Blocky letters fade in and out as the camera pans through a dense South American landscape, revealing a caravan of three with eyes flickering with desperation — all except one. Our titular character clad in shades of brown topped with an iconic fedora and whip stands calm.
He wasn’t just cool; he was cooler than the fastest kid in a second-grade class; cooler than James Dean in “Rebel Without a Cause” — he was Indiana Jones.
I was hooked right off the bat, my eyes glued to the screen for the complete hour and 55 minute runtime. That’s a long time, especially for a five year-old.
“Indiana Jones: Raiders of The Lost Ark,” a 1981 film by Steven Spielberg, is the perfect adventure movie — the best in all of time.
So, you’re probably saying to yourself, “Dylan, have you lost your mind? You’re forgetting about “Journey 2: The Mysterious Island,” the 2012 epic starring Dwayne ‘The Rock’ Johnson, John Hutcherson and Vanessa Hudgens!”
Don’t fret, worried readers, that is number two on the list.
“Raiders of The Lost Ark” was the first released of four Indiana Jones films, but chronologically, the second film. The plot centers around the ark of the covenant and Indiana Jones trying to get it before the Nazis can because “it belongs in a museum.”
This movie has the second-best opening scene of all time, the first being my favorite film, Inglourious Basterds, which may sound subpar, but on a list of 623 films that I have seen in the last five or so years, that’s pretty good. In this scene alone, there are at least three notably iconic moments that have been repeatedly referenced in all forms of media: the classic sandbag switch, followed by Indiana Jones grabbing his hat at the last second and the most infamous of these story beats, when Indiana Jones runs from a massive boulder. As a child, this has always marveled me and still does to this day.
The movie is not presented as a joke but as a thrilling adventure. Seriousness cloaks the movie in a shadow of realism. This allows for large stunts to seem real.
However, there are many fantastical elements that keep the movie fun and lighthearted. For example, the boulder chase is obviously unrealistic, yet still amusing.

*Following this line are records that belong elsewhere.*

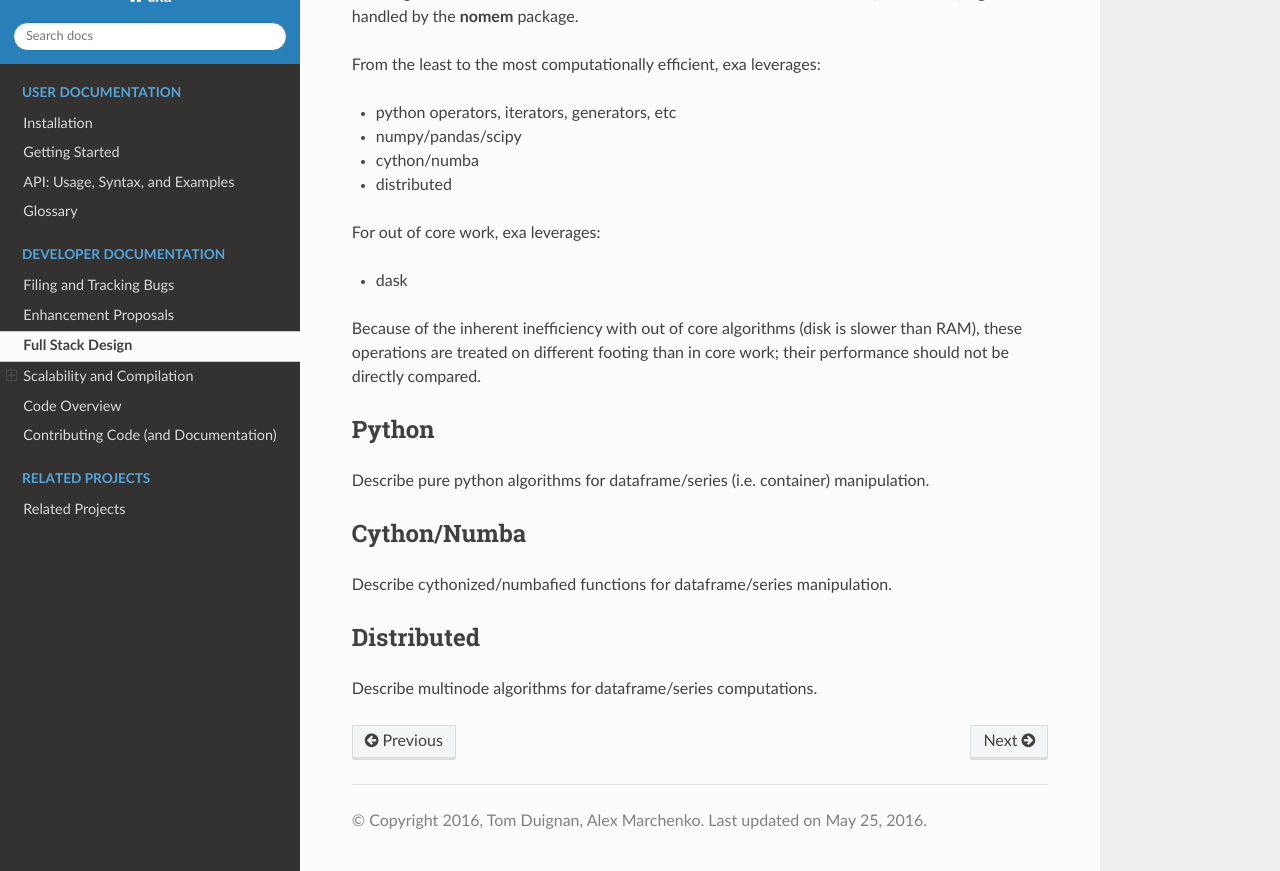
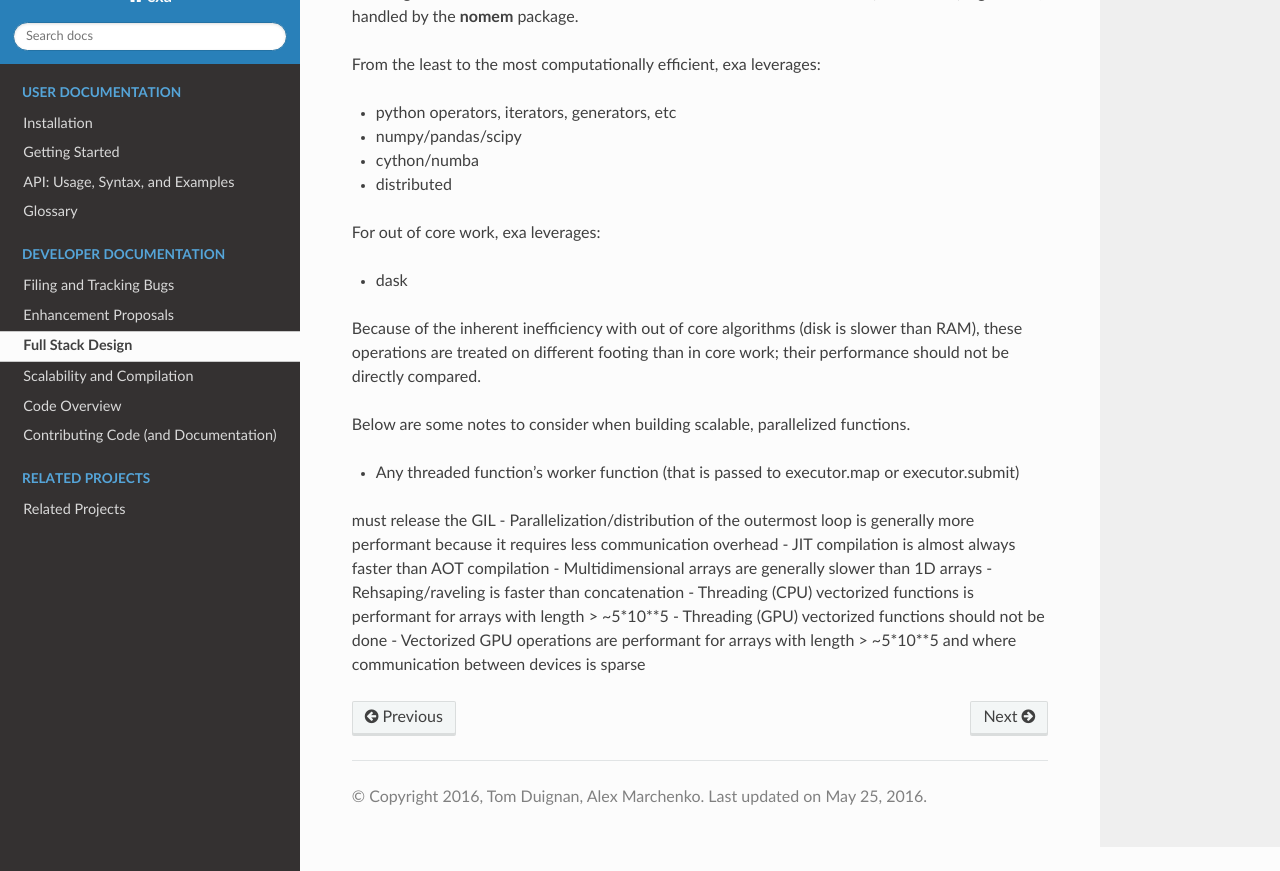
Before and after one commit to exa-analytics/exa, a Sphinx documentation site: the page built from doc/source/stack.rst, in a window 1280 px wide and 900 px high, scrolled down 895 px, cut to the strip 29-900 px from the top of the window. Built offline with Sphinx 7.4.7 and the Read the Docs theme 2.0.0, drawn with Linux system fonts in a browser that asks for light colours; pages that are not in the unit, such as notebooks, are missing from menus; the version number could not be read and is left out.

Commit message:
Added some scalability and parallelization guidelines

```diff
--- a/doc/source/stack.rst
+++ b/doc/source/stack.rst
@@ -41,14 +41,16 @@ Because of the inherent inefficiency with out of core algorithms (disk is slower
 than RAM), these operations are treated on different footing than in core work;
 their performance should not be directly compared.
 
-Python
---------------------
-Describe pure python algorithms for dataframe/series (i.e. container) manipulation.
+Below are some notes to consider when building scalable, parallelized functions.
 
-Cython/Numba
----------------------
-Describe cythonized/numbafied functions for dataframe/series manipulation.
-
-Distributed
--------------------
-Describe multinode algorithms for dataframe/series computations.
+- Any threaded function's worker function (that is passed to executor.map or executor.submit)
+must release the GIL
+- Parallelization/distribution of the outermost loop is generally more performant because it
+requires less communication overhead
+- JIT compilation is almost always faster than AOT compilation
+- Multidimensional arrays are generally slower than 1D arrays
+- Rehsaping/raveling is faster than concatenation
+- Threading (CPU) vectorized functions is performant for arrays with length > ~5*10**5
+- Threading (GPU) vectorized functions should not be done
+- Vectorized GPU operations are performant for arrays with length > ~5*10**5 and where communication between
+devices is sparse
```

As I watched this movie again and again as a child, I formed a deep connection with Indiana Jones.
At the climactic finish of the film, Indiana Jones must close his eyes, something the Nazis can’t seem to figure out, to escape death from the ark of the covenant. Every time I got to this scene, instead of actually watching what happened, I would always close my eyes like I was also part of the adventure, opening them when the music stopped, indicating the scene had concluded. Sure, it’s not unusual for a kid to get too involved when watching a movie, but I really felt like I knew this character and had to get involved.
To top it all off, John Williams composed the score, creating a musical masterpiece that you could listen to for hours on repeat — well at least I could. The main theme was always a favorite of mine, setting the mood for the entire movie in just a few good measures. No travel transition comes even remotely close to the plane animation in this movie, especially when set to the main theme.
The film also does a fantastic job making its villains easy to hate, and by hate, it’s in a good way. Casting the Nazis as the bad guys is a perfect choice due to their ability to lack any backstory yet still be blatantly terrible. Also, this movie makes them seem reasonably scary — especially at 5 years old — casting dark shadows on all their faces. This film takes place in 1936, making the choice of Nazis even better due to their state of power. They still are obviously formidable but aren’t yet the enemy in the second world war. This helps ground the film because even Indiana Jones can’t fight all of the Nazi’s at the height of World War II.
If you haven’t seen this absolutely outstanding, stand-out-of-your-chair-and-clap-when-it-ends, masterclass in the art of cinema, then you need to immediately. I still watch this movie with the exact same amount of joy that I did over a decade ago and will continue for many years to come.
— By Dylan Margolis
Originally published in the Feb. 2 edition of the Octagon.